[Start of section]

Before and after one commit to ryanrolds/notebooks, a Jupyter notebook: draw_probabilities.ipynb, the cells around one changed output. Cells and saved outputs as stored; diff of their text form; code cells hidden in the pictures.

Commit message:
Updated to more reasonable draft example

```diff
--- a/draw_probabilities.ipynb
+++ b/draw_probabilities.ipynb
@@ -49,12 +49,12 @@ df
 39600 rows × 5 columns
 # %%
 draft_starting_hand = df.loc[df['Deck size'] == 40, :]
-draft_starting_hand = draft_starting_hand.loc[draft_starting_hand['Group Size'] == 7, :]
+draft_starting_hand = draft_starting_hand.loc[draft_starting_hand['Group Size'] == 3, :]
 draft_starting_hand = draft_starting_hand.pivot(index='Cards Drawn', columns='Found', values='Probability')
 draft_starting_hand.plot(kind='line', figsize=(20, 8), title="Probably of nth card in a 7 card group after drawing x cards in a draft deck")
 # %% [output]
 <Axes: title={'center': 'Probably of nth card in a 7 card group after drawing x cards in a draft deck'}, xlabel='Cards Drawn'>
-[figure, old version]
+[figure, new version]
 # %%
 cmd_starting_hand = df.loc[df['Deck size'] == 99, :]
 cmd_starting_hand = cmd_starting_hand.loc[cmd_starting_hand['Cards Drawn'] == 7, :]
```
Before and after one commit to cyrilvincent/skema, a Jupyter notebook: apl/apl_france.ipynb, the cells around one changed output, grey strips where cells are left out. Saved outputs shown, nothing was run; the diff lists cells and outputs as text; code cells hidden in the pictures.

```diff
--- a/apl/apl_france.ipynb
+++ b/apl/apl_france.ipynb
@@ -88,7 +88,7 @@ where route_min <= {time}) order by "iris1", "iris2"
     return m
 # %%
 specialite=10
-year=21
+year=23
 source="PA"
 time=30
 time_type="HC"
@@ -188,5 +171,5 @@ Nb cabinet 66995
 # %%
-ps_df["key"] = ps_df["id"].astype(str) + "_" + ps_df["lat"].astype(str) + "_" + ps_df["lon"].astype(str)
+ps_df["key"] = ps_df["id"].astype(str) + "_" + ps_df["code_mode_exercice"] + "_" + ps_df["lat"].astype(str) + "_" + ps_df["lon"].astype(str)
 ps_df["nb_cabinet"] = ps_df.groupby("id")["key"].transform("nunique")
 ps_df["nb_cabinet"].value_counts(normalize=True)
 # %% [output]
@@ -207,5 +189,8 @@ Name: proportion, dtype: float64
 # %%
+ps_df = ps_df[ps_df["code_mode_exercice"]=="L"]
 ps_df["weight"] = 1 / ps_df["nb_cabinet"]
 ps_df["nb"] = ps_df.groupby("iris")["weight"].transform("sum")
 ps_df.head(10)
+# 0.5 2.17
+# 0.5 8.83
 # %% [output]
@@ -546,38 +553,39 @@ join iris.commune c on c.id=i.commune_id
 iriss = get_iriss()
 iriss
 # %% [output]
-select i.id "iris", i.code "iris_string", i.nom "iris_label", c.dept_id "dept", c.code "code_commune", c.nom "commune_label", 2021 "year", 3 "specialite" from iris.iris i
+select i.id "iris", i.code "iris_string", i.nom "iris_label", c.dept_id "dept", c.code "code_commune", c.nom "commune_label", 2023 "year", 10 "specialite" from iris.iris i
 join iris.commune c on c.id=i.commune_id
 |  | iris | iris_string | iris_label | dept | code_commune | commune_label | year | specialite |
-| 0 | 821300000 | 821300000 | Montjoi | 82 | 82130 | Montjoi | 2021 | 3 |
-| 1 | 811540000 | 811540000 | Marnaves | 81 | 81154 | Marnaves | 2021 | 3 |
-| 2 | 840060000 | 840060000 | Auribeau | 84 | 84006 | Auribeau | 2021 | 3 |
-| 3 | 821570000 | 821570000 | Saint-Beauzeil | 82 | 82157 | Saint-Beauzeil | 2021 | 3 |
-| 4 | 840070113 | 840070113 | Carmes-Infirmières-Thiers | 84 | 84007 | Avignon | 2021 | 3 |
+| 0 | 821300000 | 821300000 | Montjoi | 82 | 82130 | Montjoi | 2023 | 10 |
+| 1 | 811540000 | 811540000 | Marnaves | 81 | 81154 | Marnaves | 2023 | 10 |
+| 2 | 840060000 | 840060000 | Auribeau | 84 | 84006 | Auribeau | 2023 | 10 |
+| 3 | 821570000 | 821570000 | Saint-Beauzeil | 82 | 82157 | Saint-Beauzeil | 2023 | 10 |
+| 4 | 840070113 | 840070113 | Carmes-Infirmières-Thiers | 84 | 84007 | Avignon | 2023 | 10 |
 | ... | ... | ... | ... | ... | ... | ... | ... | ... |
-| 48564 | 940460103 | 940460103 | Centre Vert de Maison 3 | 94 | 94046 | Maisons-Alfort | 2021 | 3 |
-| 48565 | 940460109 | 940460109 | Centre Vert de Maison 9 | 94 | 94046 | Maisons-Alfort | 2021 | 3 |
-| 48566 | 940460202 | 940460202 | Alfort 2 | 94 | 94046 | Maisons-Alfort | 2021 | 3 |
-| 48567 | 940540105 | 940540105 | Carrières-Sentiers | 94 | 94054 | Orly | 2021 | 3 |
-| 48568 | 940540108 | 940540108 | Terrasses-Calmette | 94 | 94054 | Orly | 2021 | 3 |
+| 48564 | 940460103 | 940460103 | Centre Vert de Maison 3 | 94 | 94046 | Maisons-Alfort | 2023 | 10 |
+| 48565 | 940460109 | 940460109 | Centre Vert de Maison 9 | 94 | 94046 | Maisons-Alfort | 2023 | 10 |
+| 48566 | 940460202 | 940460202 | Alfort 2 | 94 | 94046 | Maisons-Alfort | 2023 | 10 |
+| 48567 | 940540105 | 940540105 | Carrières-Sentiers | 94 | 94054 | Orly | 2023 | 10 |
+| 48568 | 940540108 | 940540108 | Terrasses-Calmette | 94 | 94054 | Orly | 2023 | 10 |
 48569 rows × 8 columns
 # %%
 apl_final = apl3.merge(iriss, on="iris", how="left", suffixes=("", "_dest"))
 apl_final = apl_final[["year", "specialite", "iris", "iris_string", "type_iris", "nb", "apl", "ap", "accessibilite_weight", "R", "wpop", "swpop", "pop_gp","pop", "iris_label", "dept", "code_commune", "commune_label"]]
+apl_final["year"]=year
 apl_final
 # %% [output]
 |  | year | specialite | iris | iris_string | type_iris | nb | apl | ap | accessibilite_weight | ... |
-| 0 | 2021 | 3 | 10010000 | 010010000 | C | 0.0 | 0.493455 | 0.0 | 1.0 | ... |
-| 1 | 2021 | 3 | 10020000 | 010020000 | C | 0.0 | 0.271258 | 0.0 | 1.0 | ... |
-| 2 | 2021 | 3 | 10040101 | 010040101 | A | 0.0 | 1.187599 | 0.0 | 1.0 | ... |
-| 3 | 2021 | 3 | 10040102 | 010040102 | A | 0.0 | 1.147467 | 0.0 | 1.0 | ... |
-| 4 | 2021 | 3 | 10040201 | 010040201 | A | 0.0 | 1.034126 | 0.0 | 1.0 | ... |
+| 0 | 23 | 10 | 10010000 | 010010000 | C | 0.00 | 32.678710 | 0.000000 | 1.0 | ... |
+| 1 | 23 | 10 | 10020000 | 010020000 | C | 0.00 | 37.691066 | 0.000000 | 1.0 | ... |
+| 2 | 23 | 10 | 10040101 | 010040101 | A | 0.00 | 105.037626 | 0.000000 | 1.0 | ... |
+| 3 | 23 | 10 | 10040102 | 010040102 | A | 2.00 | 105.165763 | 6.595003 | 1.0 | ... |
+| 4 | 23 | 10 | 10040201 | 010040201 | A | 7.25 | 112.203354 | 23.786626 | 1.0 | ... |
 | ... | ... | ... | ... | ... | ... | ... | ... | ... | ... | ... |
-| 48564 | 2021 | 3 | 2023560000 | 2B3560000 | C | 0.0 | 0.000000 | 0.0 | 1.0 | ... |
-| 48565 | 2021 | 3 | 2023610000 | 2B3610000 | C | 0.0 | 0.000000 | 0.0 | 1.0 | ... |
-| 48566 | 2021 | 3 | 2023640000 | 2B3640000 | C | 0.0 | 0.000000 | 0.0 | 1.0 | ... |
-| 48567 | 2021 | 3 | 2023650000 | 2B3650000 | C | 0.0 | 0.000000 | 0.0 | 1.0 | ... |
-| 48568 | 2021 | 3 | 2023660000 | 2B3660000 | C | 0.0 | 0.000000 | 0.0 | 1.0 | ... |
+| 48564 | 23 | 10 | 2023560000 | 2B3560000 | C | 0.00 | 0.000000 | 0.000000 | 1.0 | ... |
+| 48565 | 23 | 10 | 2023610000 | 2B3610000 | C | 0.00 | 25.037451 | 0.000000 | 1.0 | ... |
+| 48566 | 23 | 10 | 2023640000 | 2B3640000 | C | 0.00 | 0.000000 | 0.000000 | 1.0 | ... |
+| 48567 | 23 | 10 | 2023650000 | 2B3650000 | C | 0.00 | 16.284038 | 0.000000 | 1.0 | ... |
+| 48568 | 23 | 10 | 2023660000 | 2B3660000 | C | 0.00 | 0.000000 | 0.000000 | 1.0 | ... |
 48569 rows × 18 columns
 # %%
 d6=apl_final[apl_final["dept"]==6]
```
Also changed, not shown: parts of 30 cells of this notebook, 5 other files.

[End of section]

Output must consist only of the listing's lines from the first through the line with "Updated to more reasonable draft example", reproduced word for word.

### Solution to this problem
Before and after one commit to ryanrolds/notebooks, a Jupyter notebook: draw_probabilities.ipynb, the cells around one changed output. Cells and saved outputs as stored; diff of their text form; code cells hidden in the pictures.

Commit message:
Updated to more reasonable draft example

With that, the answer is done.